1 week after the first treatment
4 weeks after first treatment

Friday, July 6, 2012

Aquatic Invasive Training

On June 21st I went to a training on aquatic invasive species. The training was at a research station along the Delaware River, on the Pennsylvania border. The training was mainly for the summer staff, who help people who are boating on the river so that they can advise people to get their boats cleaned and to look for any invasives that may be on the boats. Unlike the reservoirs, there is no enforcement to make people clean their boats here.  The program was sponsored by CRISP as part of their boat stewards program.

The training was all day and we learned about 20-25 different invasive species and a few stories of species that are really bad such as the zebra mussel and didymo (AKA rock snot). There were so many invasives to learn and it was good perspective to see just how easily these organisms can spread and how hard they are to control. I also found it interesting (and shocking) that the introduction of invasives to an aquatic ecosystem has such a large effect on the diversity of native species.
Didymo is also one of the 10 priority species for CRISP that was presented at the training. It is a single celled organism that attaches to rocks on river bottoms and forms colonies that are dense mats.

 Colonies prohibit macroinvertibrates from living on the stream bottom. Since macroinvertibrates are such a large source of food in aquatic ecosystems and are important in breaking down organic matter, cycling nutrients didymo can disrupt the entire stream habitat. Here is a great video that shows just how much rock snot can spread from a single cell.

 One of the other aquatic species we learned about that are on the priority list for CRIP’S are Water Chestnut and Eurasian water milfoil. Water chestnut floats on top of the water like a lily pad and lowers the dissolved oxygen levels below what is needed to support a healthy aquatic ecosystem.  It can be identified by its thorny, black seeds.

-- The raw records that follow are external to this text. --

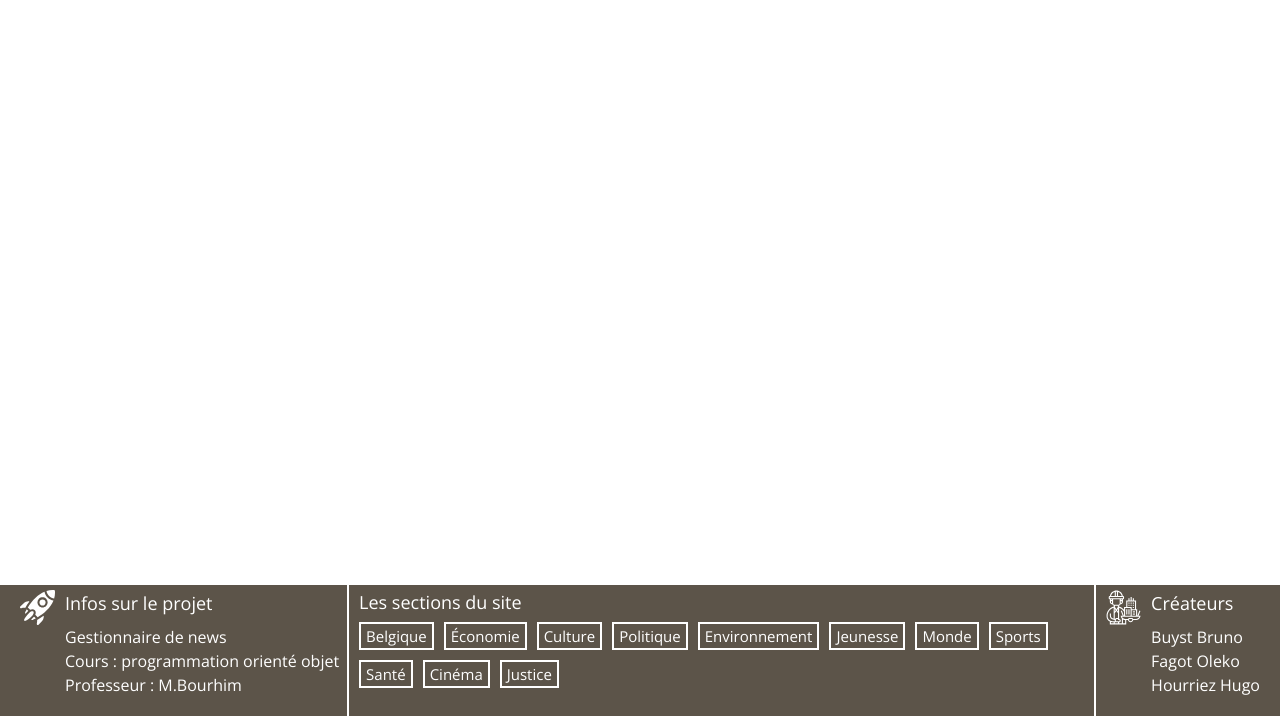
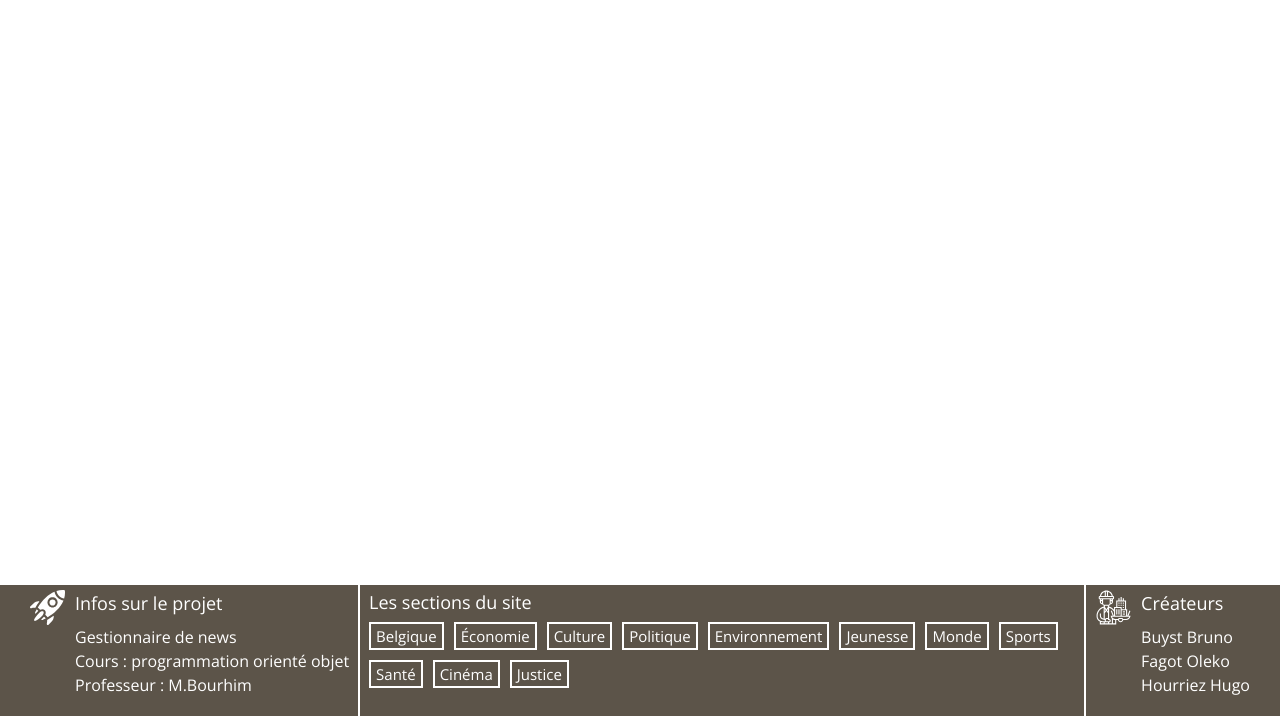
Before and after one commit to HugoWeb23/gestion_news_front, a plain HTML site: page header.html in a window 1280 px wide. Shown: the part 84-800 px from the top of the page. Drawn offline with nearby package versions, Linux system fonts and the light colour scheme.

```diff
--- a/styles/app.css
+++ b/styles/app.css
@@ -628,7 +628,7 @@ a:hover {
     width: 100%;
     height: 131px;
     background: #5C5449;
-    padding: 5px 20px;
+    padding: 5px 30px;
 }
 
 .project-infos {
@@ -646,7 +646,7 @@ a:hover {
     height: 131px;
     width: 2px;
     top: -5px;
-    right: 0;
+    right: -1px;
     background: #FFF;
 }
 
@@ -673,7 +673,7 @@ a:hover {
 .project-sections {
     position: relative;
     color: #FFF;
-    flex-basis: 1000px;
+    flex-basis: 100%;
 }
 
 .project-sections::after {
```
Also changed, not shown: index.html (+4 -0 lines).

Thursday, June 21, 2012

The Reservoirs are Open!

Yesterday, Carrie and Kersten got the chance to go canoeing on the Pepacton Reservoir!  First, they went right down the road in Arkville to the Pepacton Bait and Tackle shop, a local steam cleaning vendor.  After a thorough cleaning of the canoe and all the gear, they were finally on their way to the water.  They arrived at the Shavertown Bridge boat launch and were not the only ones enjoying the beautiful day on the water.  There were day campers and kayakers ready to launch and paddle!  The views were beyond amazing and the atmosphere was pure serenity.  The interns wouldv'e stayed for hours, their only deterrent was their lack of sunscreen and water...  It was a great experience and we recommend it for everyone! Go out and enjoy your surroundings!